Exercise details. Using the entries that follow, please report how many lines contain the word "secondary", with no other words.

Provided information.
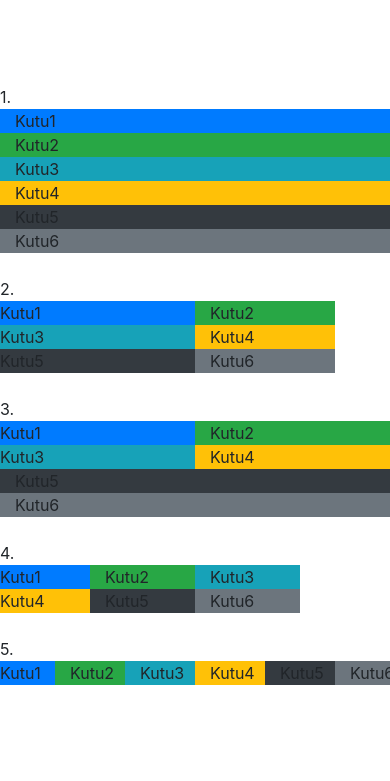
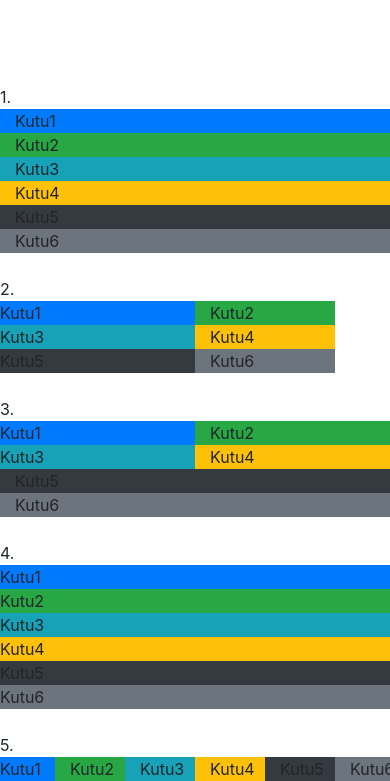
Before and after one commit to korkmazeray2506-spec/KORKMAZ-ERAY, a plain HTML site: page index.html in a window 390 px wide. Shown: the part 1214-1995 px from the top of the page. Before the commit the page ends 1899 px from the top, so only its background shows below. Drawn offline with nearby package versions, Linux system fonts and the light colour scheme.

Commit message:
Update index.html

```diff
--- a/index.html
+++ b/index.html
@@ -175,21 +175,21 @@ yan yana yazılır.
 
 
 
-    <div class="col-3 col-sm-8 col-md-6 col-lg-3 col-xl-2  bg-primary">Kutu1</div>
+    <div class="col-0 col-sm-8 col-md-6 col-lg-3 col-xl-2  bg-primary">Kutu1</div>
 
-    <div class="col-3 col-sm-4 col-md-6 col-lg-3 col-xl-2  bg-success">Kutu2</div>
+    <div class="col-0 col-sm-4 col-md-6 col-lg-3 col-xl-2  bg-success">Kutu2</div>
 
-    <div class="col-3 col-sm-8 col-md-6 col-lg-3 col-xl-2  bg-info">Kutu3</div>
+    <div class="col-0 col-sm-8 col-md-6 col-lg-3 col-xl-2  bg-info">Kutu3</div>
 
 </div>
 
 <div class="row">
 
-    <div class="col-3 col-sm-4 col-md-6 col-lg-3 col-xl-2  bg-warning">Kutu4</div>
+    <div class="col-0 col-sm-4 col-md-6 col-lg-3 col-xl-2  bg-warning">Kutu4</div>
 
-    <div class="col-3 col-sm-8 col-md-6 col-lg-3 col-xl-2  bg-dark">Kutu5</div>
+    <div class="col-0 col-sm-8 col-md-6 col-lg-3 col-xl-2  bg-dark">Kutu5</div>
 
-    <div class="col-3 col-sm-4 col-md-6 col-lg-3 col-xl-2  bg-secondary">Kutu6</div>
+    <div class="col-0 col-sm-4 col-md-6 col-lg-3 col-xl-2  bg-secondary">Kutu6</div>
 
 </div>
 <br>
```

Result. 2